Tottenham Hotspur. .2
Dozzell 64, 88
THE MAINE Road boardroom imbroglio may have kept Manchester's taprooms buzzing, but the problems on the field are also mounting. A mere two home wins in the Premiership is not the fare that will keep the large disillusioned elements in the City support either passive or subdued.
For most of the first half, there seemed a fair chance that this might bring that third home win. But City flattered to deceive as they spent the 45 minutes creating chances they could not turn into goals. And, in the end, they were beaten by a far better team.
Spurs were pinned in their own half for long periods in that first half but despite some old- fashioned wing moves from Steve Lomas, the occasions when Erik Thorstvedt had to break sweat were few and far between. Indeed, so pervasive has been the message of their manager Ossie Ardiles about how he wants the game played that the goalkeeper managed a respectable body swerve and dribble round Carl Griffiths to break up a City attack.
Despite City's eagerness to strain at the leash, the early hustle and bustle tended to peter out when they came close enough to see the whites of Thorstvedt's eyes. The Spurs' keeper was the busier in the first half but moments such as David White's clever dummy which opened gaps in the Spurs' defence and the promising trickery on the left wing from Lomas turned into anti-climaxes. One or two City shots got somewhere near the goalposts, particularly Mike Sheron's crisp header after Terry Phelan had rampaged down the left wing.

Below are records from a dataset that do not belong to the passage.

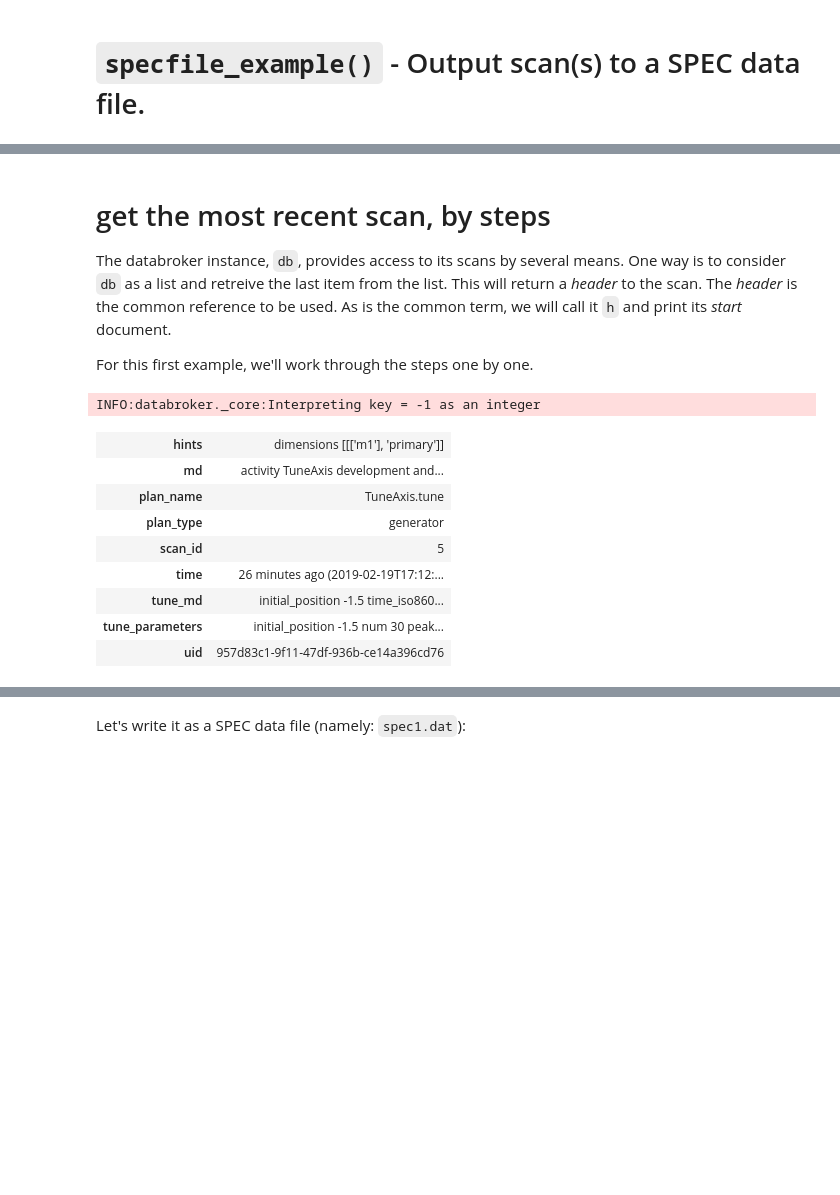
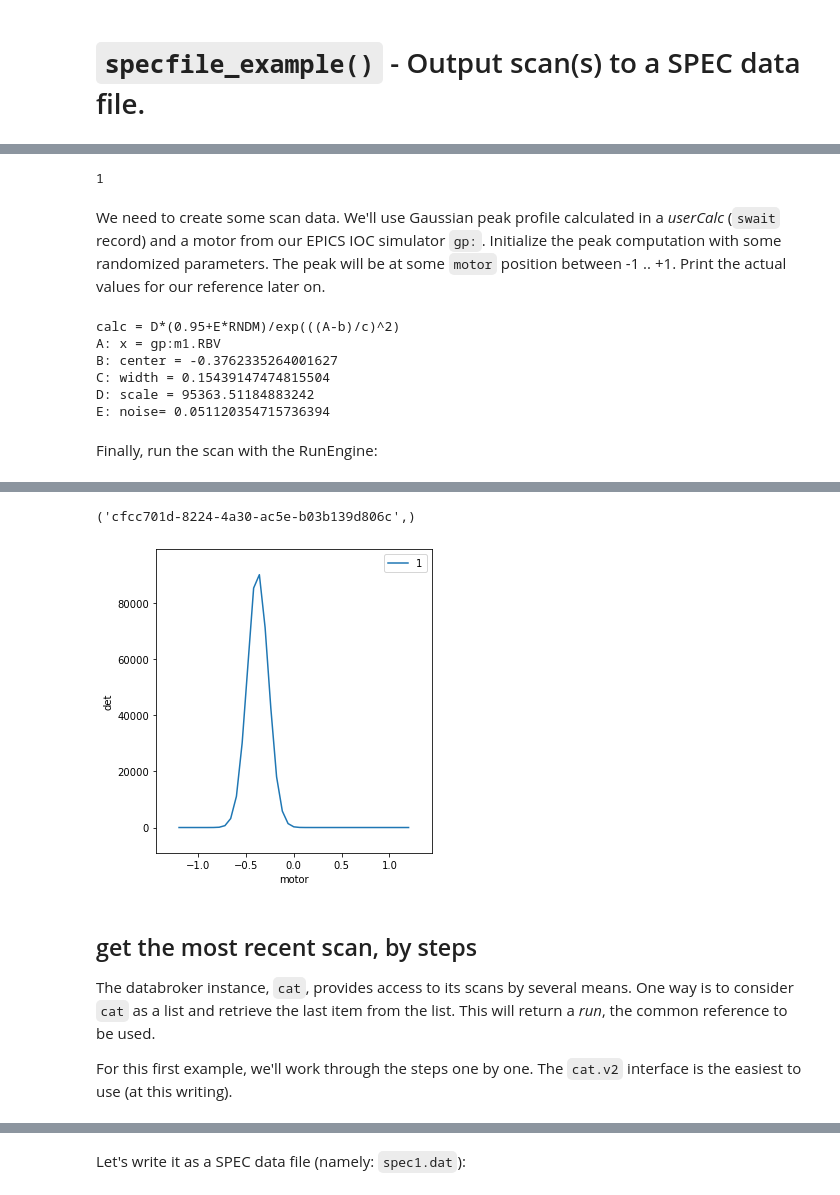
Before and after one commit to dogrecajb/apstools, a Jupyter notebook: docs/source/resources/demo_specfile_example.ipynb, the cells around one changed output, grey strips where cells are left out. Cells and saved outputs as stored; diff of their text form; code cells hidden in the pictures; blank space fills up the shorter version.

Commit message:
DOC #594 rework example as doc notebook

```diff
--- a/docs/source/resources/demo_specfile_example.ipynb
+++ b/docs/source/resources/demo_specfile_example.ipynb
@@ -13,0 +9,57 @@ db = Broker.named("mongodb_config")
+# %%
+%matplotlib inline
+import matplotlib.pyplot as plt
+plt.ion()
+
+from bluesky import RunEngine, plans as bp
+from bluesky.callbacks.best_effort import BestEffortCallback
+import databroker
+
+cat = databroker.temp()
+RE = RunEngine({})
+RE.subscribe(cat.v1.insert)
+RE.subscribe(BestEffortCallback())
+# %% [output]
+1
+# %% [markdown]
+We need to create some scan data.  We'll use Gaussian peak profile calculated in a _userCalc_ (`swait` record) and a motor from our EPICS IOC simulator `gp:`.  Initialize the peak computation with some randomized parameters.  The peak will be at some `motor` position between -1 .. +1.  Print the actual values for our reference later on.
+# %%
+from apstools.devices import SwaitRecord, setup_gaussian_swait
+import numpy as np
+from ophyd import EpicsMotor, EpicsSignal
+
+IOC = "gp:"
+motor = EpicsMotor(f"{IOC}m1", name="motor")
+swait = SwaitRecord(f"{IOC}userCalc1", name="swait")
+det = EpicsSignal(swait.calculated_value.pvname, name="det")
+
+motor.wait_for_connection()
+swait.wait_for_connection()
+det.wait_for_connection()
+
+setup_gaussian_swait(
+    swait, motor.user_readback,
+    center=-0.5 + np.random.uniform(),
+    width=0.01 + 0.2*np.random.uniform(),
+    noise=0.05*(.95 + .1*np.random.uniform()),
+    scale=100_000*(.95 + .1*np.random.uniform()),
+    )
+
+print(f"calc = {swait.calculation.get()}")
+print(f"A: x = {swait.channels.A.input_pv.get()}")
+print(f"B: center = {swait.channels.B.input_value.get()}")
+print(f"C: width = {swait.channels.C.input_value.get()}")
+print(f"D: scale = {swait.channels.D.input_value.get()}")
+print(f"E: noise= {swait.channels.E.input_value.get()}")
+# %% [output]
+calc = D*(0.95+E*RNDM)/exp(((A-b)/c)^2)
+A: x = gp:m1.RBV
+B: center = -0.3762335264001627
+C: width = 0.15439147474815504
+D: scale = 95363.51184883242
+E: noise= 0.051120354715736394
+# %% [markdown]
+Finally, run the scan with the RunEngine:
+# %%
+RE(bp.scan([det], motor, -1.2, 1.2, 41))
+# %% [output]
@@ -14,20 +83,8 @@ db = Broker.named("mongodb_config")
+('cfcc701d-8224-4a30-ac5e-b03b139d806c',)
+[figure, added]
 # %% [markdown]
-# get the most recent scan, by steps
+## get the most recent scan, by steps
 
-The databroker instance, `db`, provides access to its scans by several means.  One way is to consider `db` as a list and retreive the last item from the list.  This will return a *header* to the scan.  The *header* is the common reference to be used.  As is the common term, we will call it `h` and print its *start* document.
+The databroker instance, `cat`, provides access to its scans by several means.  One way is to consider `cat` as a list and retrieve the last item from the list.  This will return a *run*, the common reference to be used.
 
-For this first example, we'll work through the steps one by one.
+For this first example, we'll work through the steps one by one.  The `cat.v2` interface is the easiest to use (at this writing).
-# %%
-h = db[-1]
-h.start
-# %% [output]
-INFO:databroker._core:Interpreting key = -1 as an integer
-| hints | dimensions [[['m1'], 'primary']] |
-| md | activity TuneAxis development and... |
-| plan_name | TuneAxis.tune |
-| plan_type | generator |
-| scan_id | 5 |
-| time | 26 minutes ago (2019-02-19T17:12:... |
-| tune_md | initial_position -1.5 time_iso860... |
-| tune_parameters | initial_position -1.5 num 30 peak... |
-| uid | 957d83c1-9f11-47df-936b-ce14a396cd76 |
```
Also changed, not shown: parts of 26 cells of this notebook, 4 other files.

In this period, for all the neat ability with which Spurs played themselves out of trouble, little was seen of them where the real damage is done although Darren Caskey's pass which sent Sol Campbell charging in on Tony Coton deserved a better fate than the striker overrunning the ball.
Eventually the blood, sweat and tears that were all City's young midfield had to offer were swamped by the combination of old heads Mike Hazard and Vinny Samways, with energetic and thoughtful assistance from Caskey.
When Hazard swept the ball wide to Darren Anderton on the right flank in the 63rd minute, it was the start of City's humiliation and despair. Anderton's cross was accurate enough for Jason Dozzell to steal past a somewhat static Keith Curle to stab the first goal beyond Coton.
What little confidence had been coursing through City's veins seemed to drain away at this blow and for the next 20 minutes the visitors provided something of an object lesson in how the game can be played. Campbell, who had played the role of misfit striker until then, was suddenly transformed into a menace by the service from Caskey and Hazard.
City did muster a late rally when David Brightwell replaced Mike Sheron in the 80th minute. But even that peaked with an appeal for a penalty when Lomas had his legs pulled from underneath him on the edge of the penalty box. But the referee disagreed with City's fervent pleadings for justice.
Salt was then rubbed firmly into the Maine Road wounds two minutes from time when Caskey delivered a sublime chip over the heads of the City defence for Dozzell to volley a spectacular second.
Some of City's frustration came though in the second half bookings of Garry Flitcroft and Mike Quigley, but until they find a replacement who can match the injured Niall Quinn's goal-scoring touch, City will have troubles enough, whether in boardroom or on the pitch.Reuse content